After recruiting from shrinking talent pools, SERT has acknowledged the desperate need to bolster the workforce, and an offering of gas, metering and electric new entrant schemes is our answer.
Inspiring the next generation
Our partnership with GFM facilitates local employment pathways toward Green Energy Careers and Skills Training, bridging the gap between young people leaving education and entering the working world.
Students will be taking part in taster sessions and learning more about the different ways homes are heated, while getting an overview of the skills needed to retrofit a home to make it more carbon neutral.
As we move into a greener working economy, it is vital that we revise how the next wave of engineers and installers operate.
That means we, as educators, need to keep a finger on the pulse of modern renewables and green practices, to guarantee our offer to new entrants will stay relevant as the economy continues to change.
In 2023, the number of job roles in the UK requiring green skills far outweighs the number of workers qualified to fill them, with only 1 in 8 workers possessing green skills.

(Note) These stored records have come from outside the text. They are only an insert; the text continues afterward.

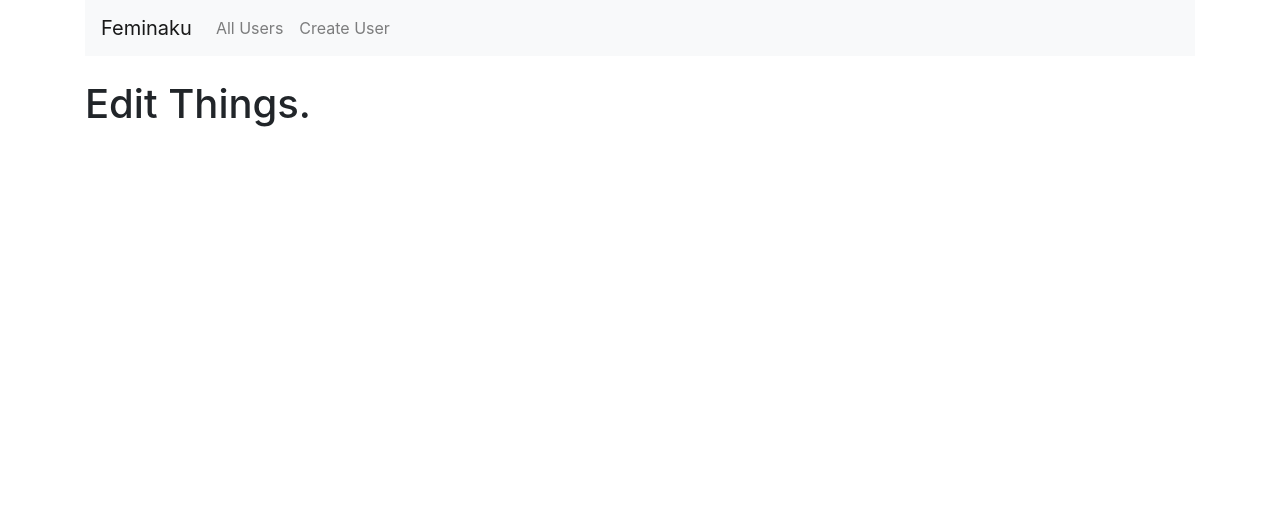
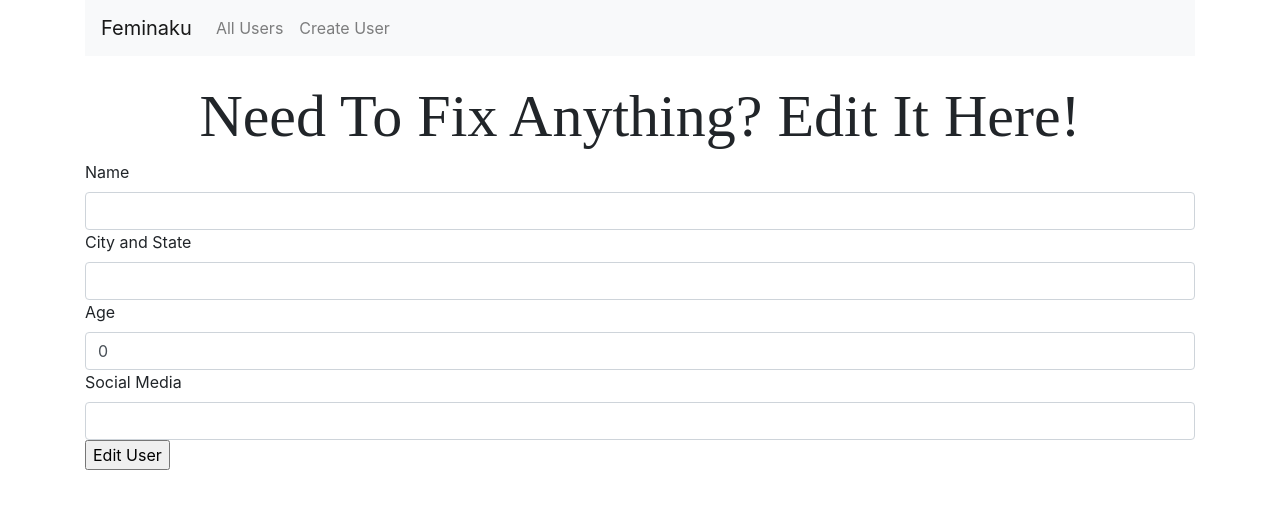
Before and after one commit to cydneypo034/feminaku-project, a React (Create React App) app in the folder client/: page /edit/1 in a window 1280 px wide. Shown: the top 508 px of the page. Built offline with nearby package versions, Linux system fonts and the light colour scheme; no server answers; a web font is replaced by a local one.

Commit message:
added anime display file for each user

```diff
--- a/client/src/App.js
+++ b/client/src/App.js
@@ -6,6 +6,7 @@ import theseUsers from './components/user-lists.js'
 import createUser from './components/createUser.js';
 import editUser from './components/editUser.js';
 import user from './components/user.js';
+import UsersAnime from './components/userAnime.js';
 
 import './App.css';
 
@@ -32,8 +33,7 @@ class App extends React.Component {
         <Route path="/allusers" component={theseUsers} />
         <Route path="/create" component={createUser} />
         <Route path="/edit/:id" component={editUser} />
-
-
+        <Route path="/anime/:id" component={UsersAnime} />
         </div>
 
         </Router>
--- a/client/src/components/editUser.js
+++ b/client/src/components/editUser.js
@@ -1,10 +1,106 @@
 import React from 'react';
+import Axios from 'axios';
 
 class editUser extends React.Component {
+    constructor(props) {
+        super(props);
+
+        this.onChangeName = this.onChangeName.bind(this)
+        this.onChangeCityAndState = this.onChangeCityAndState.bind(this)
+        this.onChangeAge = this.onChangeAge.bind(this)
+        this.onChangeSocialMedia = this.onChangeSocialMedia.bind(this)
+
+        this.state = {
+            name: ' ',
+            cityAndState: ' ',
+            age: 0,
+            socialMedia: ' ',
+        }
+    }
+
+    componentDidMount() {
+        Axios.get('http://localhost:3000/api/user/' + this.props.match.params.id)
+        .then(res => {
+            this.setState({
+                name: res.data.name,
+                cityAndState: res.data.cityAndState,
+                age: res.data.age,
+                socialMedia: res.data.socialMedia
+            })
+        })
+    }
+    onChangeName(e) {
+        this.setState({
+            name: e.target.value
+        })
+    }
+    onChangeCityAndState(e) {
+        this.setState({
+            cityAndState: e.target.value
+        })
+    }
+    onChangeAge(e) {
+        this.setState({
+            age: e.target.value
+        })
+    }
+    onChangeSocialMedia(e) {
+        this.setState({
+            socialMedia: e.target.value
+        })
+    }
+
+    handleSubmitInput = (event) => {
+        event.preventDefault();
+
+        console.log(`Form submitted:`)
+        console.log(`name: ${this.state.name}`)
+
+        //for using axios to grab the data from the api
+        const editedUser = {
+            name: this.state.name,
+            cityAndState: this.state.cityAndState,
+            age: this.state.age,
+            socialMedia: this.state.socialMedia,
+        };
+        //for using axios to grab the data from the api
+        Axios.put('http://localhost:3000/api/user/' + this.props.match.params.id, editedUser)
+            .then(res => console.log(res.data))
+
+        this.props.history.push('/allusers');
+    }
+
     render() {
         return (
             <div>
-                <h1>Edit Things.</h1>
+                <h1 className="fem-welcome">Need To Fix Anything? Edit It Here!</h1>
+                <form onSubmit={this.handleSubmitInput}>
+                    <label>Name</label>
+                    <input type="text"
+                        className="form-control"
+                        value={this.state.name}
+                        onChange={this.onChangeName}
+                    />
+                    <label>City and State</label>
+                    <input type="text"
+                        className="form-control"
+                        value={this.state.cityAndState}
+                        onChange={this.onChangeCityAndState}
+                    />
+                    <label>Age</label>
+                    <input type="number"
+                        className="form-control"
+                        value={this.state.age}
+                        onChange={this.onChangeAge}
+                    />
+                    <label>Social Media</label>
+                    <input type="text"
+                        className="form-control"
+                        value={this.state.socialMedia}
+                        onChange={this.onChangeSocialMedia}
+                    />
+                    <input type="submit" value="Edit User" />
+                </form>
             </div>
         )
     }
--- a/client/src/components/user-lists.js
+++ b/client/src/components/user-lists.js
@@ -8,9 +8,10 @@ const User = props => (
         <td>{props.user.cityAndState}</td>
         <td>{props.user.age}</td>
         <td>{props.user.socialMedia}</td>
-        <td>
-            <Link to={"/edit/"+props.user._id}>Edit</Link>
-        </td>
+
+        <td><Link to={"/edit/"+props.user._id}>Edit</Link></td>
+            <td><Link to={"/"+props.user._id}>View User's Anime</Link></td>
+
 
     </tr>
 )
--- /dev/null
+++ b/client/src/components/userAnime.js
@@ -0,0 +1,13 @@
+import React from 'react';
+
+class UsersAnime extends React.Component {
+    render() {
+        return (
+            <div>
+                What's Up!
+            </div>
+        )
+    }
+}
+
+export default UsersAnime;
```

There are currently fewer than 3,000 low-carbon roles filled.
This is fairly damning news when we consider that the government’s goal of 600,000 annual heat pump installations is off target by a margin of 200%, and that an additional 150,000 air source heat pump installers are necessary to counter this.50% of gas engineers are reportedly over the age of 55, so it’s not surprising that the phasing-out of conventional gas utilities is taking longer than it ought to.
Many seasoned gas engineers may view sustainable installation solely as a problem for the next generation of engineers, feeling a reluctance to spend money on upskills.
While we can give our seasoned engineers incentive to upskill, we need to funnel new workers through the pipeline, helping them keep pace with the evolving expectations of the industry.